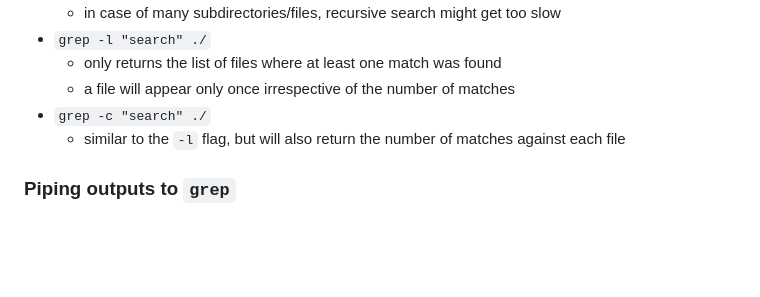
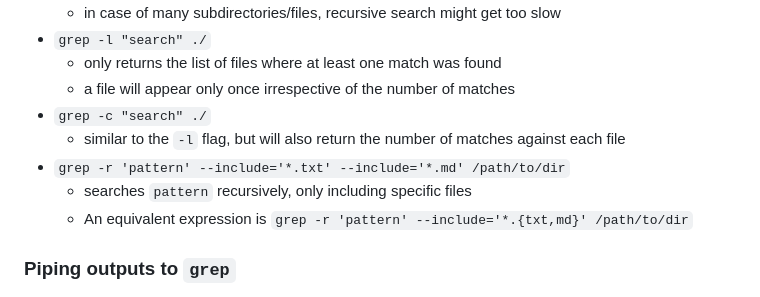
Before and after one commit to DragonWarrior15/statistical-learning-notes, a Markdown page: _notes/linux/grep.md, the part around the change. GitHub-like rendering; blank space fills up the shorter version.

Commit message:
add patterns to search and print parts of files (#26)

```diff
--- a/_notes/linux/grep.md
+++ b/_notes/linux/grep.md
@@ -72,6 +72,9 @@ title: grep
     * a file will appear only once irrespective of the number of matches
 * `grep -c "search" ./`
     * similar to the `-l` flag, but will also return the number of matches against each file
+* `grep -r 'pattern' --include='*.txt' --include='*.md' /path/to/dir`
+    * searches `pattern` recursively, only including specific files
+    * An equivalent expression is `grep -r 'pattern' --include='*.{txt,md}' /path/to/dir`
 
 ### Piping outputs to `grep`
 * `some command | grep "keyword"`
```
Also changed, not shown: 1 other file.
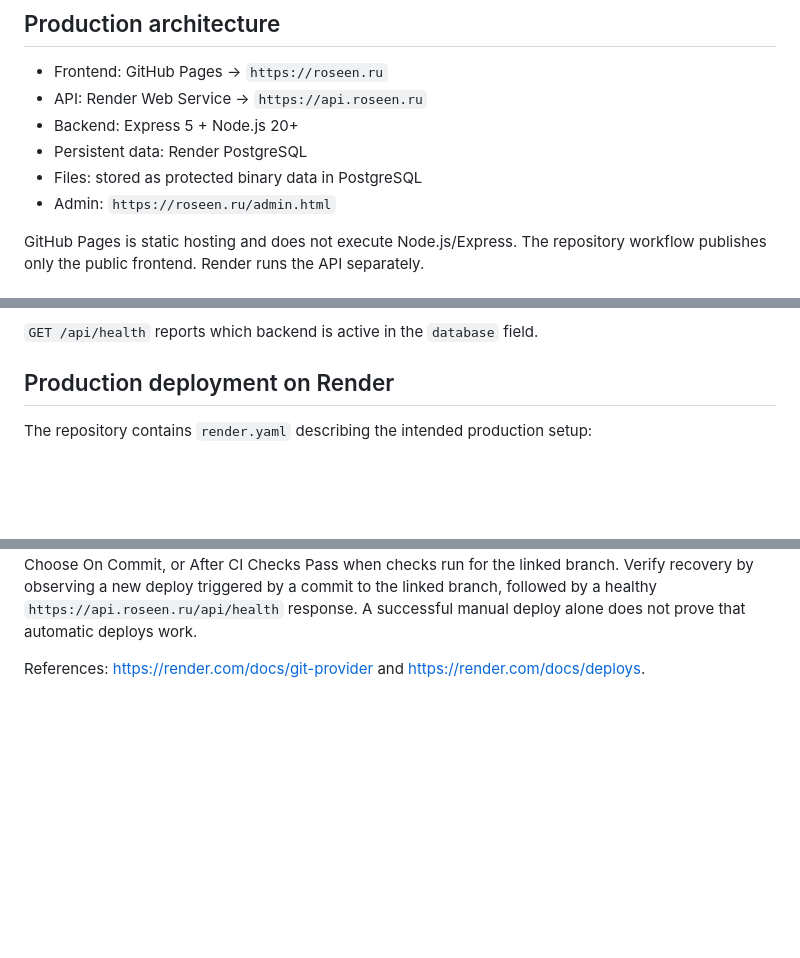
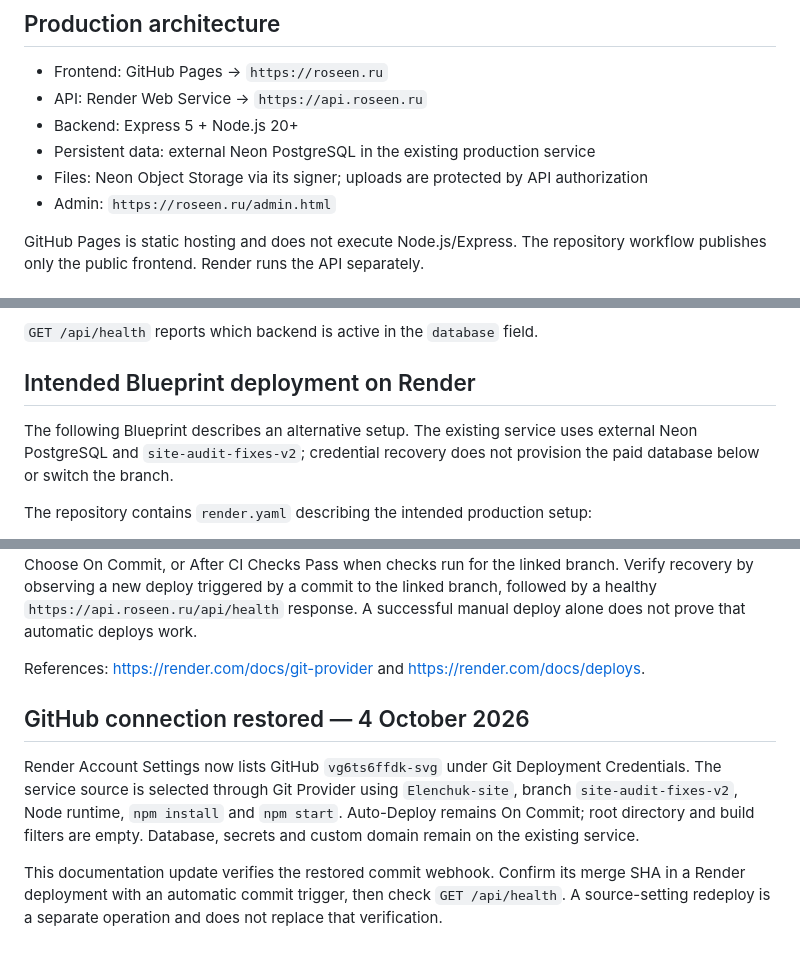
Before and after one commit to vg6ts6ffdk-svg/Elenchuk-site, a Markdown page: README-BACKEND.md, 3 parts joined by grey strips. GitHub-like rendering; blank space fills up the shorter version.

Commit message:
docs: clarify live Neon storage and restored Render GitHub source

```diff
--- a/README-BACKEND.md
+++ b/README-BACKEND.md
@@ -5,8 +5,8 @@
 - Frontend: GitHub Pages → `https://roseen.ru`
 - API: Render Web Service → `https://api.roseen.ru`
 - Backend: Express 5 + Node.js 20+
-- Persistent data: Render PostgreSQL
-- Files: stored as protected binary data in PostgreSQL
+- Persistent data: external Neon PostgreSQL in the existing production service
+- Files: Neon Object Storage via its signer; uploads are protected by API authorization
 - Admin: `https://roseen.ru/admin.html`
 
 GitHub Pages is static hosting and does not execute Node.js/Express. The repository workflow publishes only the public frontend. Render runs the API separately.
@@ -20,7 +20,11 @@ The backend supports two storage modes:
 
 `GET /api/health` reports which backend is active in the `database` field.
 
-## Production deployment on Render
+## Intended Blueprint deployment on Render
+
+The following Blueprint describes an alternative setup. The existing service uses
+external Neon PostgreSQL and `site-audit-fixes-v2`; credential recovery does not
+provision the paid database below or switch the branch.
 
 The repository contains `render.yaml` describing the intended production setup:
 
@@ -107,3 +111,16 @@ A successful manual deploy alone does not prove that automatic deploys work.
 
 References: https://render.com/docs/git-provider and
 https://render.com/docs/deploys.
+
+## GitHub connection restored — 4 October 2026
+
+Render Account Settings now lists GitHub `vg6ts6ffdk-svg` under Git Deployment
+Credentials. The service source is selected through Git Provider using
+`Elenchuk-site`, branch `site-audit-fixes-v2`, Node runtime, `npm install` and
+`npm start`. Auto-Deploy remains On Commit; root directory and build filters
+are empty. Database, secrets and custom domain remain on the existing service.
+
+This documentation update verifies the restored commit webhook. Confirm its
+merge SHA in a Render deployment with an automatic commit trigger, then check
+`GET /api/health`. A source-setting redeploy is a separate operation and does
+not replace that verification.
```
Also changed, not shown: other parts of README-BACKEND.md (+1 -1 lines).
* * * * * * *
- _WORK INSTRUCTIONS_
List the lines of the material in which the word "does" occurs.

- _EXERCISE SOLUTION_
 GitHub Pages is static hosting and does not execute Node.js/Express. The repository workflow publishes only the public frontend. Render runs the API separately.
+external Neon PostgreSQL and `site-audit-fixes-v2`; credential recovery does not
@@ -107,3 +111,16 @@ A successful manual deploy alone does not prove that automatic deploys work.
+`GET /api/health`. A source-setting redeploy is a separate operation and does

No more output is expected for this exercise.